The loss at Auckland was a rude shock to the South African side and they took their time to recover from it. They could win only three out of the nine games they played in the 2019 edition of the championship and finished in the bottom half in the points table. The team went through a process of rebuilding following the retirement of Faf du Plessis, Hashim Amla and Duminy and it was a new look side under Bevuma that reported in India for this edition of the World Cup. They had a good run though the league phase of the tournament, winning svene matches and losing only two - the two losses coming against an in-form Indian side and a shock one against the Netherlands. The defeat against the Netherlands had again drawn questions as to whether this time also the team would perish early after promising much. But such fears were misplaced as the side showed resilience and determination to bounce back after this match and moved back into top gear swiftly.
The defeat at the hands of Australia in semifinals would have disappointed South African players and the followers of the game in their country. But there is no reason for them to feel disheartened or dejected as the side played top quality cricket and made the the Aussies struggle till the winning runs were hit. A top order collapse pinned them to the ropes and though they managed to reach a decent total of 212, thanks to a fighting century by David Miller, it was short of a winning score. But the South African bowlers, especially their spin duo of Keshav Maharaj and Tabraiz Shamsi, ran circles around the Asutralians, with able assistance from Aiden Markram. Australia had to huff and puff to reach the target and there were some very tense moments before they could afford to smile. Thus, even though individual players might have felt sad, as a team South Africa came out of this defeat with their heads held high.

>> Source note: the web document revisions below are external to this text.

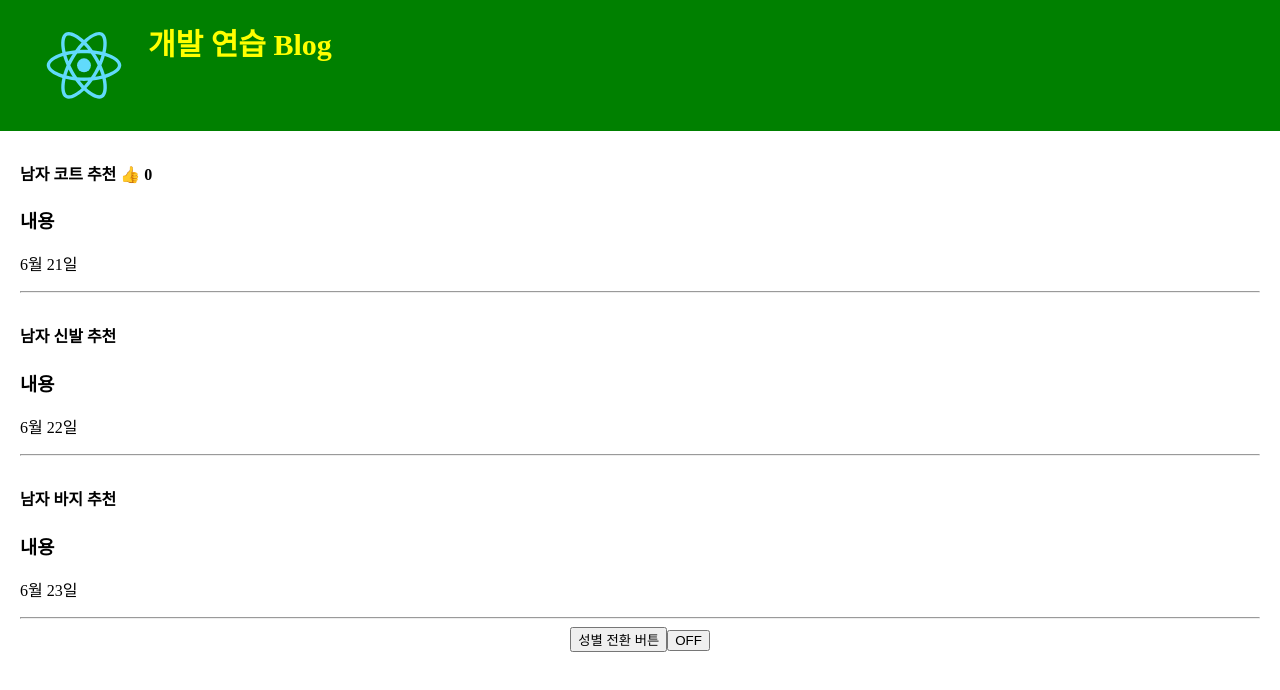
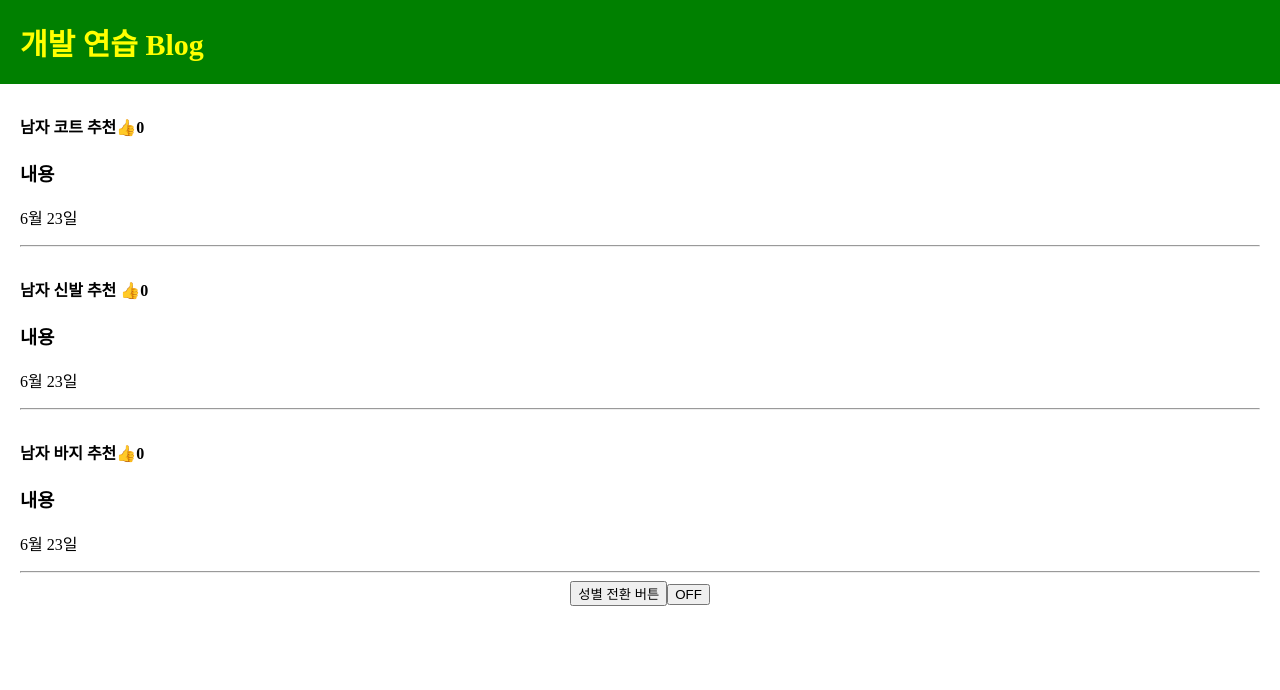
Before and after one commit to SeungMinK/react2, a React (Create React App) app: page / in a window 1280 px wide. Shown: the top 690 px of the page. Built offline with nearby package versions, Linux system fonts and the light colour scheme.

Commit message:
part1#8강 강의 -map 기능 공부 -for문 어떻게 사용하는지 -map과 for문을 이용하여 html 코드 줄이기

```diff
--- a/src/App.js
+++ b/src/App.js
@@ -1,5 +1,4 @@
-import React, {useState} from 'react';//react의 useSatae 함수를 사용하겟다
-import logoTest from './logo.svg';
+import React, { useState } from 'react';//react의 useSatae 함수를 사용
 import './App.css';
 
 
@@ -9,8 +8,13 @@ import './App.css';
     3. "..." deepcCopy 방법임, = 으로 카피할경우 참조변수가 생성됨(Array,Object)
     4. state 값 변경은 변경함수를 사용해야함(state에 직접 접근X)
     5. deepCopy로 값을 복사해서 수정 후, 변경함수에 적용하는 방법이 있음
-  ES6의 신 문법,destructuring 문법
-  var [num1,num2] = [10,100]; // a에는 10 b에는 100을 넣는다
+    6. {}안에는 변수,함수를 쓸 수 있음
+    7. var [num1,num2] = [10,100]; // a에는 10 b에는 100을 넣는다
+    8. var(변수 선언전에 호출 가능, 값 지정 안해줘도됨)
+    9. let(변수 선언전에 호출 불가능, 값 지정 안해줘도됨), const(변수 선언전에 호출 불가능, 값 지정 꼭 해줘야됨)
+    10. es6 버전부터 새로 생긴 let과 const임. 불안정한 var보다 let과 const 사용을 권장함
+    11. array내의 모든 데이터에 똑같은 작업을 시켜주고싶을때 .map()을 사용함, 유사 반복문
+    12. Componet의 경우 명명규칙은 대문자로 시작해야함
     */
 
 
@@ -19,31 +23,33 @@ import './App.css';
 function App() {
 
   let contents = '내용';
-  let setting ={color : 'yellow',fontSize : '30px'};
-  let [title,titleChange] = useState(['남자 코트 추천','남자 신발 추천 ','남자 바지 추천']);
-  let [gender,genderChange] = useState('male');
-  let [like,likeChange] =useState(0);
-  let [model,modelChange] = useState(false);//UI 온오프 스위치
-  let [state,stateChange]=useState(['OFF']);
+  let setting = { color: 'yellow', fontSize: '30px' };
+  let [title, titleChange] = useState(['남자 코트 추천', '남자 신발 추천 ', '남자 바지 추천']);
+  let [like, likeChange] = useState([0, 0, 0]);
+  let [gender, genderChange] = useState('male');
+  let [model, modelChange] = useState(false);//UI 온오프 스위치
+  let [state, stateChange] = useState(['OFF']);//버튼 상태 표시
 
-  function changeTitleGender(){
-    if(gender=='male'){
-      titleChange(title=['여성 코트 추천','여성 신발 추천','여성 바지 추천'])
+
+
+  function changeTitleGender() {
+    if (gender === 'male') {
+      titleChange(title = ['여성 코트 추천', '여성 신발 추천', '여성 바지 추천'])
       genderChange('female')
     }
-    else{
-      titleChange(title=['남자 코트 추천','남자 신발 추천 ','남자 바지 추천'])
+    else {
+      titleChange(title = ['남자 코트 추천', '남자 신발 추천 ', '남자 바지 추천'])
       genderChange('male')
     }
 
   }
 
-  function switichUI(){
-    if(model==false){
+  function switichUI() {
+    if (model === false) {
       stateChange('ON')
       modelChange(true);
     }
-    else{
+    else {
       stateChange('OFF')
       modelChange(false)
     }
@@ -54,37 +60,31 @@ function App() {
     <div className="App">
 
       <div className="black-nav">
-        <img src= {logoTest} style={{width:'10%',height:'10%'}}/>
         <div style={setting}> 개발 연습 Blog</div>
       </div>
-
+      <div>
+        {
+          title.map(function (text) {
+            return (
               <div className="list">
-        <h4>{title[0]} <span onClick={()=>{likeChange(like+1)}}>👍</span> {like}</h4>
-        <h3>{contents}</h3>
-        <p>6월 21일</p>
-        <hr/>
-      </div>
-
-      <div className="list">
-        <h4>{title[1]}</h4>
-        <h3>{contents}</h3>
-        <p>6월 22일</p>
-        <hr/>
-      </div>
-
-      <div className="list">
-        <h4>{title[2]}</h4>
+                <h4>{text}<span onClick={() => { likeChange(like + 1) }}>👍{like[0]}</span></h4>
                 <h3>{contents}</h3>
                 <p>6월 23일</p>
-        <hr/>
+                <hr />
               </div>
-
+            )
+          }
+          )
+        }
+      </div>
+      <div>
         <button onClick={changeTitleGender}>성별 전환 버튼</button>
         <button onClick={switichUI}>{state}</button>
+      </div>
       {
-        model == true
-        ? <Model/>
-        : null // 텅빈 html 보여줌, 관습
+        model === true
+          ? <Model />
+          : null // 텅빈 html 보여줌, Js 관습
       }
     </div>
 
@@ -93,8 +93,8 @@ function App() {
 }
 
 //Component
-function Model(){
-  return(
+function Model() {
+  return (
     <div className="model">
       <h2>제목</h2>
       <p>날짜</p>
```
Lines whose indentation alone changed are shown as unchanged.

The defeat at the hands of Australia in the tied game at Birmingham in 1999 was the turning point in South Africa’s cricket history as they lost a match that they had in their bag and that too on account of an attack of nerves. This was the reason for the side to be tagged as a set of “chokers”, who tend to panic in a critical situation in an important game and end up losing it. This tag was reinforced following their loss to New Zealand in 2015, when a couple of bad overs saw them crumble as a side.
However, the defeat at Eden Gardens may prove to the beginning of the journey to throw off that unfortunate label for good as they played this match like champions and gave their opponents a run for their money. This game may mark the beginning of a new era in South African cricket that will see them win more matches and ICC championships in the years ahead.
Well played, Bavuma and his bunch of spirited cricketers! You won the hearts of followers of the game the world over by your fighting spirit, grit and outstanding exhibition of cricket.
(The author is a former international cricket umpire and a senior bureaucrat)